The root cause of the current carnage in markets across all asset classes is a lot different than during previous corrections, risk-off conditions, or even black swan events. Since the end of February, the world has faced a whale of a problem in the form of a faceless enemy to humanity, Coronavirus. While the virus continues to infect people around the globe, the world financial system and markets across all asset classes have caught a bad case of the infection. Economic activity has ground to a halt on a worldwide basis.
The natural gas market is now moving from the time of year when inventories flow out of storage during the cold winter months to the injection season when stockpiles build. We are heading into the 2020 injection season with the highest level of inventories in many years. At the same time, demand for all energy products has fallen off the edge of a bearish cliff. The price of crude oil on the NYMEX division of the CME fell from $65.65 on January 8 to below $21 per barrel at the end of last week. The glut in natural gas is likely to continue for a time. However, it could be setting the stage for a shortage in the future.

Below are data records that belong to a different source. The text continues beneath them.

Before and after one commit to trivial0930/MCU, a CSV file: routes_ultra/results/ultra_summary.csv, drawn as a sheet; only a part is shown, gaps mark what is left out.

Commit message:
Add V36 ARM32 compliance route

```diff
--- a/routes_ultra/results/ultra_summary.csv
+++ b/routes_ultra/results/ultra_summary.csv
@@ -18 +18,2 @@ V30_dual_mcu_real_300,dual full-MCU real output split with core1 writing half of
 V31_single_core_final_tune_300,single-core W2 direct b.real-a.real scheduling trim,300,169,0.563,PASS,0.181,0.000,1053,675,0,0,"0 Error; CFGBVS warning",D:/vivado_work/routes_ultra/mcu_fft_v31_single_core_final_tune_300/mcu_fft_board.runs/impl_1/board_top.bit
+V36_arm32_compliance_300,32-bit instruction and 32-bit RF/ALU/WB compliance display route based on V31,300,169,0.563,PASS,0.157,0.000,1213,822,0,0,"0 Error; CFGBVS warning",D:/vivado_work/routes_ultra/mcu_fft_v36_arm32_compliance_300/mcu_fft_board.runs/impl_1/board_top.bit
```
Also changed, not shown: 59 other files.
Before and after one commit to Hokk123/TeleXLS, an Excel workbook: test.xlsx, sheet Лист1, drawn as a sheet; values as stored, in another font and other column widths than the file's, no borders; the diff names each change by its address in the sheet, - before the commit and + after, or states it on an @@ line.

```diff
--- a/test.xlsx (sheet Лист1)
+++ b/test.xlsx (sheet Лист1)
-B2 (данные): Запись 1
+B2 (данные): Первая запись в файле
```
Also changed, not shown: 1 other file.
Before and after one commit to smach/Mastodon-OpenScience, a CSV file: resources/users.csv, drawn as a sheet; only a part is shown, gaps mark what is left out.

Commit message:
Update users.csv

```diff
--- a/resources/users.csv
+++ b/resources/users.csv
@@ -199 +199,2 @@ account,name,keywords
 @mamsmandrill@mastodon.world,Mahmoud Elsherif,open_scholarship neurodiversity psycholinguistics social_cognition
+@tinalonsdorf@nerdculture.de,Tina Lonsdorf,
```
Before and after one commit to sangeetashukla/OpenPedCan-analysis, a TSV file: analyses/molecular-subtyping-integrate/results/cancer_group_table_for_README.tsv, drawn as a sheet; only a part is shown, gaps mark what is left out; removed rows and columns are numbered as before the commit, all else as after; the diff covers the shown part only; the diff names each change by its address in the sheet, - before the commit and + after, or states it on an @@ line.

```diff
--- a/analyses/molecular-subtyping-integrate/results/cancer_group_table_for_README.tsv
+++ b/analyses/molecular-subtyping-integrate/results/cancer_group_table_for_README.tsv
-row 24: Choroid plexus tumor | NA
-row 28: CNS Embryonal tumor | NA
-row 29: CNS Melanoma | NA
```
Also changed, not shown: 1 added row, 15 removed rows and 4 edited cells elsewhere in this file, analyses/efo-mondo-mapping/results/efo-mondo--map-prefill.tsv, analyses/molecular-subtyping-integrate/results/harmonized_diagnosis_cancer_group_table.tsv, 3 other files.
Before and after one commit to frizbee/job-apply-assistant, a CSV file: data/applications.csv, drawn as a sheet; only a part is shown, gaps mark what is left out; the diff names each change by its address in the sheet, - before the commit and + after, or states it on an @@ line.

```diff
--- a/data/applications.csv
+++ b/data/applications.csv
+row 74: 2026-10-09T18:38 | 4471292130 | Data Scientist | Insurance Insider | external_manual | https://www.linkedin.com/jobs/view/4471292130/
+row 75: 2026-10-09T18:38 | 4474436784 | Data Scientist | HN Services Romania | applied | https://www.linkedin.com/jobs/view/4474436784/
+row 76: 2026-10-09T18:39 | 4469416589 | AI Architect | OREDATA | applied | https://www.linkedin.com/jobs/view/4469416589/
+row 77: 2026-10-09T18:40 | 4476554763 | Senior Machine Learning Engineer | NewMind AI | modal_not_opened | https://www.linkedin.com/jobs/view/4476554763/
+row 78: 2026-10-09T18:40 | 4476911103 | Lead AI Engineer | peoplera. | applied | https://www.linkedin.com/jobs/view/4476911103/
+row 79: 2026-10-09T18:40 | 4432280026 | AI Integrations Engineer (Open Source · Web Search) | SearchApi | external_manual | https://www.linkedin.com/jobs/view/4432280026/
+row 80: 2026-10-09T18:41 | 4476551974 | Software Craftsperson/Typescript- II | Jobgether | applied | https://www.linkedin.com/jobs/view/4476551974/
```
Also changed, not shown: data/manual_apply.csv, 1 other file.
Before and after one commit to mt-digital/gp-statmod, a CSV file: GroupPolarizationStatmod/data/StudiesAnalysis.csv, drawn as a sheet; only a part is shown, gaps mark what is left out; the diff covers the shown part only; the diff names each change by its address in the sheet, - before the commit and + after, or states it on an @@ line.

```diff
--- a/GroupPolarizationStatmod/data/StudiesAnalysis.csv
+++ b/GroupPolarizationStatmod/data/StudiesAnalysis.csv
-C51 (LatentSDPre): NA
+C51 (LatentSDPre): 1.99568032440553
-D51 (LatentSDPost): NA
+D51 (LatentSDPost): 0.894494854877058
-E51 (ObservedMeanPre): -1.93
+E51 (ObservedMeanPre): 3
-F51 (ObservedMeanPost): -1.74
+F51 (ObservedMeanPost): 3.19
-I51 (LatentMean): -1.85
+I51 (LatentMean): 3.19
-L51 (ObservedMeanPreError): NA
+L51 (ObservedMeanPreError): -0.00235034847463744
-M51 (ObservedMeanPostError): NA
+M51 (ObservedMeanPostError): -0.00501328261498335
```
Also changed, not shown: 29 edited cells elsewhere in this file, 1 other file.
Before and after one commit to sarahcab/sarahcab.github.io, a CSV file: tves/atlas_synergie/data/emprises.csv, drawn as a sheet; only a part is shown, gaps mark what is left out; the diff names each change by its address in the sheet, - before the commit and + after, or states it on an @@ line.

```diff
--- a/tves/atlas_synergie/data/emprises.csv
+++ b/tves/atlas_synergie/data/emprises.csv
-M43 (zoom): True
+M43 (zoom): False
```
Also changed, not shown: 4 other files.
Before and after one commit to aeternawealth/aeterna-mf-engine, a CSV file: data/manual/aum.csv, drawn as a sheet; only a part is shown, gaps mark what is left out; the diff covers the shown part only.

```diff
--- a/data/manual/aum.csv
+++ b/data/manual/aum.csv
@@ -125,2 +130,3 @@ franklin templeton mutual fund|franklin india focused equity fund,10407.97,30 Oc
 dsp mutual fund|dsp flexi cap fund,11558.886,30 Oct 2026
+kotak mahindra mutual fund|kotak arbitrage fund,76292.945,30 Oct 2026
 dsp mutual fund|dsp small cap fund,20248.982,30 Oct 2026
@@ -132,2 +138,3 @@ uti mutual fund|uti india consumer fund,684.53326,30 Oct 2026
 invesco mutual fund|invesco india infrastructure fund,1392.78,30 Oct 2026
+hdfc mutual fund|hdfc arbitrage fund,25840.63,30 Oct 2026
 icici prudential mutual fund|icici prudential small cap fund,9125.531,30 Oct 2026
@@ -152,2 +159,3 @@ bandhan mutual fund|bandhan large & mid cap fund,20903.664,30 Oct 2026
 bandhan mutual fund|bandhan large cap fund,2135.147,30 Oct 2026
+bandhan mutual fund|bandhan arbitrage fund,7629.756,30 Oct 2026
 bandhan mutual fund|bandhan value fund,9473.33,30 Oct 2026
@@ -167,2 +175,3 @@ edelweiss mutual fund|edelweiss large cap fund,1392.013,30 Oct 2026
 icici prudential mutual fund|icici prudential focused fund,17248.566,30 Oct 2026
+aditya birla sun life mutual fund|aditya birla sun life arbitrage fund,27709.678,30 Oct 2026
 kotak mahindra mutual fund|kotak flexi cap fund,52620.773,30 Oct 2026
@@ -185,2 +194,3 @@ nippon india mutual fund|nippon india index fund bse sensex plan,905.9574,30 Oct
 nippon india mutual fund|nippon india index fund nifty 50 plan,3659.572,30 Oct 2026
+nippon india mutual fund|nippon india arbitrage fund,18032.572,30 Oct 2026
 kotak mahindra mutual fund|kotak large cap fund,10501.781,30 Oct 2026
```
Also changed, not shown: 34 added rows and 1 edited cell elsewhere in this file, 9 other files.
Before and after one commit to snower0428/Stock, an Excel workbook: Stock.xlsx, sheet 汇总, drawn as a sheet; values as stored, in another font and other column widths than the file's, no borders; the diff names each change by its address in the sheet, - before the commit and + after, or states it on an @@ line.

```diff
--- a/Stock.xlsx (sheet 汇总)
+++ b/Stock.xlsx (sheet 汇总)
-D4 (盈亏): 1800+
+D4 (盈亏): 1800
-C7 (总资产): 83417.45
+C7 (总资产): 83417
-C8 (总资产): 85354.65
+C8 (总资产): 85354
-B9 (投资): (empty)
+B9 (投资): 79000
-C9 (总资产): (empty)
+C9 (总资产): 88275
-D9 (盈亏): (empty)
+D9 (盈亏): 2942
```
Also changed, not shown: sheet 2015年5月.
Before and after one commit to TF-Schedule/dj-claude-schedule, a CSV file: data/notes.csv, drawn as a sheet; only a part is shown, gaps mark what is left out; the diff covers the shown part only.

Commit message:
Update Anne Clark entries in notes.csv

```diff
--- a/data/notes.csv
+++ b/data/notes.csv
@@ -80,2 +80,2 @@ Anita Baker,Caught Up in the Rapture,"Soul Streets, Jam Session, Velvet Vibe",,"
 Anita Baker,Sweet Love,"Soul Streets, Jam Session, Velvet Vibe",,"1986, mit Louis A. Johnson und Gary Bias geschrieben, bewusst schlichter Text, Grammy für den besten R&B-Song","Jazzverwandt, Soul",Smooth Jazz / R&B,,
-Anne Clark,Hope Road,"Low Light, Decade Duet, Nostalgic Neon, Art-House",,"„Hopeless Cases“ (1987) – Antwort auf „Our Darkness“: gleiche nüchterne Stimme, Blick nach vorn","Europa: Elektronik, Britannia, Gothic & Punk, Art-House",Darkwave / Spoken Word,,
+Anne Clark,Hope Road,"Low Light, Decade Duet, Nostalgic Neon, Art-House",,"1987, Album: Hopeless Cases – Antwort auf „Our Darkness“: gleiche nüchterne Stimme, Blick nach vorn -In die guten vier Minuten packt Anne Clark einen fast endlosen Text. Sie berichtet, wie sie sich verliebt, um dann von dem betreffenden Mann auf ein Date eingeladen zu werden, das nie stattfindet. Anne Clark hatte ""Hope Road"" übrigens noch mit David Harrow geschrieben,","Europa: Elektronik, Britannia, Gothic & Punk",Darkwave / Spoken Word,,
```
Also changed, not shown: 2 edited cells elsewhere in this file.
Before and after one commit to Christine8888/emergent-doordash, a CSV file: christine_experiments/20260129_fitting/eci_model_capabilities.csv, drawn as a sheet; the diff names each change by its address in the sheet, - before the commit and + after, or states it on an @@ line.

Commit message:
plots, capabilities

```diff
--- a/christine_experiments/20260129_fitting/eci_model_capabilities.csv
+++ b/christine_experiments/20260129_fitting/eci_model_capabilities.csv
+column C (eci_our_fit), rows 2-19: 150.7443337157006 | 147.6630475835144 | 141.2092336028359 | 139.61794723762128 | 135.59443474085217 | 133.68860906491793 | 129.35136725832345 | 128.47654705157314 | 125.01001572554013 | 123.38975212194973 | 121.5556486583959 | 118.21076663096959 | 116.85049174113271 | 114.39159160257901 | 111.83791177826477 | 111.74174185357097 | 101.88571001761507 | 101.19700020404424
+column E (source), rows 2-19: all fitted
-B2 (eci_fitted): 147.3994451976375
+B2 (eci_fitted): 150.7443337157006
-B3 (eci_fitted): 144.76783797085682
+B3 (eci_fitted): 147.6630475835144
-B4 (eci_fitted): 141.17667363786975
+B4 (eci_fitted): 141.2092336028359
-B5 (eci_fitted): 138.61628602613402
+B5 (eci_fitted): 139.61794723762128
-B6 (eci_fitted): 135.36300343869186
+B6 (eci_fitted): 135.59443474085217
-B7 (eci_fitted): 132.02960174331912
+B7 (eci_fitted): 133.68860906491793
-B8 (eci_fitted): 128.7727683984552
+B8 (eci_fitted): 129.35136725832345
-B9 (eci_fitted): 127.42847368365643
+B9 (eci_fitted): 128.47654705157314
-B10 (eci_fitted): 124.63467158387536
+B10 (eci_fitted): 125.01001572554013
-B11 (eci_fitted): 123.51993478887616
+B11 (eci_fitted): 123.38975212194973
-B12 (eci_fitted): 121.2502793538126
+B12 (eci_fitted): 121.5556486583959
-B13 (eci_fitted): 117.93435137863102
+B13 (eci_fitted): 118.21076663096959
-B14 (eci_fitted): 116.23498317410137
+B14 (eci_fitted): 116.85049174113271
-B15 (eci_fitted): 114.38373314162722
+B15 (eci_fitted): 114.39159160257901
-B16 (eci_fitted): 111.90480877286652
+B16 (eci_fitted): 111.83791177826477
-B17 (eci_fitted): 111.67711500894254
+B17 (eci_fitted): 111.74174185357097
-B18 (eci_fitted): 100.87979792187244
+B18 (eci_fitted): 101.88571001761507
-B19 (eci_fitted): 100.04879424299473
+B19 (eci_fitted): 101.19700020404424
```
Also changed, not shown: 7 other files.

One of the most volatile commodities
The price of natural gas has a long history as one of the world’s most volatile energy products. Since trading in natural gas futures began in 1990, the contracts on the NYMEX division of the CME have traded as low as $1.02 and as high as $15.65 per MMBtu. The price of natural gas has doubled, tripled, and halved in value at times over the past three decades. In 2018, the price moved from a low of $2.53 in February to a high of $4.929 per MMBtu in November. The low came towards the end of the peak season for demand. The high was at the beginning of the time of the year when stockpiles fall during the winter months.
A sea of calm compared to other markets led to a new low
As markets across all asset classes were plunging, natural gas had been making lower highs and lower lows since trading at a pre-winter season peak of $2.905 in early November 2019. Stockpiles of the energy commodity were at far higher levels in late 2019 compared to the same time in 2018, which kept a lid on the price. Warm conditions throughout most of the winter kept inventory withdrawals at low levels. Throughout the entire winter season, stockpiles withdrawals only fell by over 200 billion cubic feet once, in January. In March, while crude oil, stocks, and other markets plunged, natural gas made a lower low, but the price damage on the downside had occurred throughout the peak season.
As the quarterly chart highlights, the price dropped to a low of $1.555 per MMBtu, the lowest level since way back in 1995 when it hit a low of $1.335, the next technical level on the downside. Below there, $1.25 and $1.02 stand as levels of technical support in an environment where technical analysis goes out the window. Quarterly historical volatility at below the 20% level is a lot closer to lows than highs over the past thirty years, which makes natural gas stand out as a sea of calm during these turbulent times.
Natural gas companies in trouble
The price of natural gas and oil have declined to the lowest level in years as demand destruction, and supply gluts create a potent bearish cocktail for the energy commodities. Debt-laden natural gas producers face an environment where the price of the energy commodity has dropped to a level where production becomes a losing proposition. Meeting debt-servicing requirements will become impossible.
The US is the world’s leading producer of natural gas. The government will likely consider energy a matter of national security, and bailouts are on the horizon for the leading producers. However, equity holders could be left in the dust as a bailout will help on the debt side, but the value in the shares of many energy companies could evaporate to zero.
Meanwhile, it is not all doom and gloom for the natural gas market. The highest stockpile level in years going into the 2020 injection season and demand destruction the likes of which the world may have never witnessed with economic activity grinding to a halt will cause production to decline dramatically. Eventually, inventories will begin to fall, and the price of natural gas will reach a significant bottom. At that point, shortages are likely to develop, which could light a fuse under the price of natural gas. The economic fallout after scientists develop treatments, and a vaccine for Coronavirus will be unprecedented. The longer it takes, the deeper the financial hole. The current glut could lead to a significant shortage of natural gas, but the chances are we have not yet seen the low. The only thing to remember is that at $1.604 on March 20, the price can only drop by that much.
The United States Natural Gas Fund L.P. (UNG) was trading at $13.18 per share on Tuesday morning, up $0.53 (+4.19%). Year-to-date, UNG has declined -43.48%, versus a -10.05% rise in the benchmark S&P 500 index during the same period.
About the Author: Andrew Hecht
Andrew Hecht is a sought-after commodity and futures trader, an options expert and analyst. He is a top ranked author on Seeking Alpha in various categories. Andy spent nearly 35 years on Wall Street, including two decades on the trading desk of Phillip Brothers, which became Salomon Brothers and ultimately part of Citigroup. Over the past decades, he has researched, structured and executed some of the largest trades ever made, involving massive quantities of precious metals and bulk commodities. Aside from contributing to a variety of sites, Andy is the Editor-in-Chief at Option Hotline.